“Legislative in the Congress, yet checked by negative [veto] of the executive. Executive in the President, yet checked by impeachment of Congress.” — Alexander Hamilton, 1788
For the third time in 46 years, Congress is investigating a president to determine whether he should remain in office. The question is whether President Donald Trump tried to engage a foreign power, Ukraine, to interfere in the 2020 presidential election. Specifically, to investigate a political rival, Joe Biden, now a leading candidate for the Democratic presidential nomination.
President Trump’s request to Ukrainian President Volodymyr Zelensky in a July 25 phone call violates federal law, contradicts American values, and may even endanger American national security. It raises the greater principle of American sovereignty and independence from foreign interference. The framers of the Constitution understood this and included the impeachment clauses in the document just for this purpose.
The facts are not in dispute. They appear in a whistleblower’s report to members of Congress and in the White House summary. Several career diplomats, foreign service officers, and White House lawyers have also confirmed them in testimony to House committees.
Republicans do not dispute the facts but claim they do not rise to the level of impeachment.They also contend they have been left out of the process. But they serve on all three of the committees that have taken depositions and have had opportunities to ask questions and contradict assertions.

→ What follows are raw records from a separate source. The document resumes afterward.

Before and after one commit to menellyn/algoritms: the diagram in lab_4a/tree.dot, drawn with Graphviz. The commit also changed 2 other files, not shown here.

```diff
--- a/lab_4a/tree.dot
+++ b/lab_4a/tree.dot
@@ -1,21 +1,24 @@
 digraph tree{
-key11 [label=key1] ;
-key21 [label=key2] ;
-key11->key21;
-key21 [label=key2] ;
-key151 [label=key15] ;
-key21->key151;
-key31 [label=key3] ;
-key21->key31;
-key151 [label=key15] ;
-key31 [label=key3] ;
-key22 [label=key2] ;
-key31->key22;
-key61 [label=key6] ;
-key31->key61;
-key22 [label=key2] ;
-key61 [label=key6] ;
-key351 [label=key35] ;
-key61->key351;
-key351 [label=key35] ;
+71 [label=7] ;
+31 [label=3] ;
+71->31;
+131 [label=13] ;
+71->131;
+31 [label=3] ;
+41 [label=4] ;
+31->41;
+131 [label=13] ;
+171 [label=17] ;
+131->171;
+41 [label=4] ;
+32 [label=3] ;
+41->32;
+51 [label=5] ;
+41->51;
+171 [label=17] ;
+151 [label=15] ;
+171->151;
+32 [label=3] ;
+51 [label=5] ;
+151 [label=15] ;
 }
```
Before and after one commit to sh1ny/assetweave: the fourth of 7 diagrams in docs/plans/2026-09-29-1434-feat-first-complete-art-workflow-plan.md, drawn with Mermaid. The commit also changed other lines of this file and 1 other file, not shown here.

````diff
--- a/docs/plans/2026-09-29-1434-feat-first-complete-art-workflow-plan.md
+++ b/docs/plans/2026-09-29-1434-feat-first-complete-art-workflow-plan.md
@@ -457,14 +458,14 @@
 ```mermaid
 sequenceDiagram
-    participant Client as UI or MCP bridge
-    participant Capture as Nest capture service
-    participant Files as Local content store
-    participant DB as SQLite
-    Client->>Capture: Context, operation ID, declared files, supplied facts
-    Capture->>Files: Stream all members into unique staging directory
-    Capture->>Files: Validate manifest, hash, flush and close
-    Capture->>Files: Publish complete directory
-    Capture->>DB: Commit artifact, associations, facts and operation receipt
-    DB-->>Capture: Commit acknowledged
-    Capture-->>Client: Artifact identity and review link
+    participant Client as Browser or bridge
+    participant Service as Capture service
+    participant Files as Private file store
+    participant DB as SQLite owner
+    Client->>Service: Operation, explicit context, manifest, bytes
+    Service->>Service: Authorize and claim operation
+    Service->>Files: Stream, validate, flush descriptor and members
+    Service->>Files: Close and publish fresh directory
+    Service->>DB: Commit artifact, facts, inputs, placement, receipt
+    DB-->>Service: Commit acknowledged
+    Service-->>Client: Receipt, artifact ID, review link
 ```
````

Republicans also complain that the depositions should not have been held in private. But the Nixon impeachment in 1974 included special counsel investigations into the Watergate cover-up. And the 1998 Clinton impeachment proceedings began with private grand jury hearings led by an independent counsel. So far, the process is almost the same as these two most recent predecessors.
With the passage of an October 31 House resolution, open public hearings will begin in mid-November in the House Intelligence Committee, which consists of 13 Democrats and nine Republicans. If the committee issues a report, the proceedings move to the Judiciary Committee with 24 Democrats and 17 Republicans. The president and his lawyers then will have the opportunity to ask questions, review evidence and testimony, and to bring in their own witnesses and information. The committee may or may not then develop articles of impeachment.
The Constitution states that presidents may be removed from office should they be found to have committed “treason, bribery, or other high crimes and misdemeanors.” Treason and bribery in law have clear meaning.But the phrase “high crimes and misdemeanors” is not self-defining. As a lawyer trained in British law, Hamilton knew what it meant. Impeachment was practiced against the king’s ministers, though not the king himself, until parliamentary sovereignty developed at the end of the 17th century. In Federalist 65, Hamilton wrote that impeachment results from “misconduct,” or, “in other words, from the abuse or violation of some public trust.” In short, the abuse of power.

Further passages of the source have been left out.